In Mumbai, where space is limited and costs are high, redevelopment offers a promising solution for residents of older housing societies. Thousands of such societies face issues related to safety, security, and the absence of modern amenities. Redevelopment projects provide an opportunity for residents to have new and improved living spaces. However, despite the promises made by builders, there have been instances where redevelopment projects have turned into nightmares for residents.

Selecting a builder requires careful consideration of various factors, including the builder's reputation, track record, experience, and adherence to legal regulations. It is essential to conduct extensive research on the builder's past projects, including their construction, marketing, and legal track record. Additionally, factors such as the builder's brand strength, experience in handling similar projects, and compliance with rules and regulations should be evaluated.

A checklist for selecting a builder should include qualitative aspects along with financial considerations. It should assess the builder's ability to deliver projects on time, their knowledge of local regulations, safety measures, and their financial stability. Societies should also analyze the builder's past litigation history, political affiliations, and funding patterns.

The selection process should involve analyzing multiple aspects, including the builder's construction quality, safety standards, and defect liability clauses. Societies should ensure that the builder has the necessary expertise, resources, and commitment to deliver the project as per the agreed terms and timelines.

Documentation is a crucial aspect of the redevelopment process, and societies should ensure that all necessary documents are in place before proceeding with the project. This includes conveyance deeds, property cards, city survey plans, and structural audit reports. Additionally, societies should obtain copies of documents from the builder, including their registration certificates, financial statements, and tax compliance records.

Throughout the redevelopment process, societies should maintain transparency and adhere to legal and regulatory requirements. They should actively participate in decision-making processes and seek legal advice when necessary. By following a systematic approach and conducting due diligence, societies can mitigate risks and ensure the successful completion of redevelopment projects.

In conclusion, selecting a reputable and trustworthy builder is crucial for the successful redevelopment of housing societies. By considering various factors and following a thorough process, societies can minimize risks and ensure that their redevelopment projects meet the expectations of residents. It is essential to educate residents about the complexities involved in redevelopment and empower them to make informed decisions to safeguard their interests.

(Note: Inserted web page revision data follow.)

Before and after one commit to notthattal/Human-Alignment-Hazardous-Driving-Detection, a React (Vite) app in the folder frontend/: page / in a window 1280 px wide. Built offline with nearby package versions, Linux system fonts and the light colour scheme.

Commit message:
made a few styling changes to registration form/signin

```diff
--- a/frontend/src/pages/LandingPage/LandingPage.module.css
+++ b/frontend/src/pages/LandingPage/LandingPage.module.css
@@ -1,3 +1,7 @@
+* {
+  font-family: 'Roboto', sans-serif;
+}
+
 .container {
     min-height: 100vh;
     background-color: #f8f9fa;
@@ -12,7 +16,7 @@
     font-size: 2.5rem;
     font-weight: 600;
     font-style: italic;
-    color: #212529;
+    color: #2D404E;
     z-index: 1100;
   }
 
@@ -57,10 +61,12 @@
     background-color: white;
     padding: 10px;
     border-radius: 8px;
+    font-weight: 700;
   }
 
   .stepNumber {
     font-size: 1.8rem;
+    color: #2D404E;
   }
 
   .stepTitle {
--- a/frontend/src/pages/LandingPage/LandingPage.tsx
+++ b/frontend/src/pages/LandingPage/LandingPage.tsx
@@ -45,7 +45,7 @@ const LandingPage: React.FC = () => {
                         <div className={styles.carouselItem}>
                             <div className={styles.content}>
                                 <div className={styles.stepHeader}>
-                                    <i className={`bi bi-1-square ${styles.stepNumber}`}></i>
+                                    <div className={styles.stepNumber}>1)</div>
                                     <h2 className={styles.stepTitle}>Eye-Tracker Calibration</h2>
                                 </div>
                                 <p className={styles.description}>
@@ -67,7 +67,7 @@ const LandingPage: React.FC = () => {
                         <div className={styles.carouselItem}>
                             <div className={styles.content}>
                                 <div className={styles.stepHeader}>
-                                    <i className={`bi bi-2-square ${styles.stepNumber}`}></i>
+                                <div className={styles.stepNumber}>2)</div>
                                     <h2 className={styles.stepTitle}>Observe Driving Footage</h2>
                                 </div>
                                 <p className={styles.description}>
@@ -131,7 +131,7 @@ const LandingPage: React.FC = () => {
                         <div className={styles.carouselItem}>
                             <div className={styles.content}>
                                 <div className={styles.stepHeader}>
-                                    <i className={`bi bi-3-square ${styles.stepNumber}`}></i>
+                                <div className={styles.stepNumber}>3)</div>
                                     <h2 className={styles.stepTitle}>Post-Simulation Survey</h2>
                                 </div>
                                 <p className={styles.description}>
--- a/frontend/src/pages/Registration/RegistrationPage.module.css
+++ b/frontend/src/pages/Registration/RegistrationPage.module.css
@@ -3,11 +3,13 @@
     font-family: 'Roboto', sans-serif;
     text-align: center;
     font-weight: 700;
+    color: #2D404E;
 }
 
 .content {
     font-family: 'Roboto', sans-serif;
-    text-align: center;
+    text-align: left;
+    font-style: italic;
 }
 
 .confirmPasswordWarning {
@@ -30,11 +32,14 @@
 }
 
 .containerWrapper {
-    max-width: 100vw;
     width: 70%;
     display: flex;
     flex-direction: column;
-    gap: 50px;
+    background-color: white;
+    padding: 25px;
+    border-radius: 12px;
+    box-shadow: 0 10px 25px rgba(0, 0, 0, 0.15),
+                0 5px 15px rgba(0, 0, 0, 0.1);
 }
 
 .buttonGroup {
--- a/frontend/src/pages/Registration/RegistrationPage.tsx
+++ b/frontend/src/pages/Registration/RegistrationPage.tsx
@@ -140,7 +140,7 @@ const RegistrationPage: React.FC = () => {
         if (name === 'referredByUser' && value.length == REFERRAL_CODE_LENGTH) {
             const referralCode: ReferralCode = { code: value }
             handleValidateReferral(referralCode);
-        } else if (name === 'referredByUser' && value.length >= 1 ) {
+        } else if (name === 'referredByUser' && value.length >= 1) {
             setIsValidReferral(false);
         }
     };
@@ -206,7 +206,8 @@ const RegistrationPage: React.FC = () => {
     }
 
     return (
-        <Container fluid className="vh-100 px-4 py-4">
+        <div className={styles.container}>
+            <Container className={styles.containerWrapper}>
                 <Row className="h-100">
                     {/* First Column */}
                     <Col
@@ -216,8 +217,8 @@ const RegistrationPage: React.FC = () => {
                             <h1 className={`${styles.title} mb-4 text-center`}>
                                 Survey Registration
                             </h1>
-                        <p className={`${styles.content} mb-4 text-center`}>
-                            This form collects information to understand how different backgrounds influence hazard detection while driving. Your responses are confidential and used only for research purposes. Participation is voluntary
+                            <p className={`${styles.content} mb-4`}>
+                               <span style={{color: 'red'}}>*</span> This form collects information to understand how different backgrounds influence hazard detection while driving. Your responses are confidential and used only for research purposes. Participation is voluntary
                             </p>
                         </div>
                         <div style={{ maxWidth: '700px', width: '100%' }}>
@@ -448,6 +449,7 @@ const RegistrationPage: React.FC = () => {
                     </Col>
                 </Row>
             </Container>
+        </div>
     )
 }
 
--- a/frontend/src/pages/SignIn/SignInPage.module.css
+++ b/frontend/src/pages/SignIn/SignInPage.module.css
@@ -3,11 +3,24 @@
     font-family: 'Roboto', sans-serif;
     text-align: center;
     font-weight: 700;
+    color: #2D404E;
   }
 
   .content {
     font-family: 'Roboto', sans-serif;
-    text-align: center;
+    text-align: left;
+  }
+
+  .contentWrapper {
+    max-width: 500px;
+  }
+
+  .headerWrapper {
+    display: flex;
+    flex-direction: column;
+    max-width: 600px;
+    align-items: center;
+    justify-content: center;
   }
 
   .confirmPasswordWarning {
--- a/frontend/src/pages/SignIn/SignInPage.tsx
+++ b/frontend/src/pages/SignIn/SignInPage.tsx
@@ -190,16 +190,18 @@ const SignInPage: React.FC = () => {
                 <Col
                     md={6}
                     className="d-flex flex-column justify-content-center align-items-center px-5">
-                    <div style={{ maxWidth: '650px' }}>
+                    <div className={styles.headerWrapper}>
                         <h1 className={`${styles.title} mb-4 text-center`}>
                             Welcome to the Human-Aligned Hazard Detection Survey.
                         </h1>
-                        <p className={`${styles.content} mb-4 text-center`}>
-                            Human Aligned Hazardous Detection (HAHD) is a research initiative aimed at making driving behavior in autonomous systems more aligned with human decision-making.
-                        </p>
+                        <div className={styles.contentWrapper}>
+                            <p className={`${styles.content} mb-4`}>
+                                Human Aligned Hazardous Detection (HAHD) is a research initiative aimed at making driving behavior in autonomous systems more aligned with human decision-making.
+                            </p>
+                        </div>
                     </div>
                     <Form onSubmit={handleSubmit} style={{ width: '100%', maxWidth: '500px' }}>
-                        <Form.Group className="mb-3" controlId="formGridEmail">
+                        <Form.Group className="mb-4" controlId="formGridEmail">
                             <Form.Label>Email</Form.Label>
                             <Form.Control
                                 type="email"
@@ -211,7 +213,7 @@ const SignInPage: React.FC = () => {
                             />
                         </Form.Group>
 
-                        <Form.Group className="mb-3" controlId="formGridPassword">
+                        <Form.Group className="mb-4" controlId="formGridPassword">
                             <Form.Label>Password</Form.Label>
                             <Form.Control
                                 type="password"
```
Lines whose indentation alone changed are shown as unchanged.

Key Considerations:

  1. Tenant Welfare: Throughout the redevelopment process, ensure that the interests and welfare of the tenants are prioritized. Address their concerns and provide assistance as needed.

  2. Legal Compliance: Adhere to all legal requirements and regulations governing redevelopment projects, including those specified under Section 33(7) of the DCPR 2034 and other relevant laws.

  3. Transparency: Maintain transparency in all dealings with tenants, developers, and authorities. Keep all stakeholders informed about the progress and developments of the project.

  4. Quality Assurance: Ensure that the redevelopment project meets high-quality standards in construction, amenities, and infrastructure to enhance the living standards of the tenants.

Required Documents Summary:

  1. Resolution for Redevelopment

  2. Development Agreement

  3. Consent of Members

  4. Appointment Letter to Developer

  5. Project Feasibility Report

  6. No Objection Certificates (NOCs) from Authorities

By following these steps and considerations and ensuring compliance with all legal requirements, a cooperative housing society can successfully undertake the redevelopment of cessed buildings under Section 33(7) of the DCPR 2034, benefiting both the tenants, Landlord and the Developer.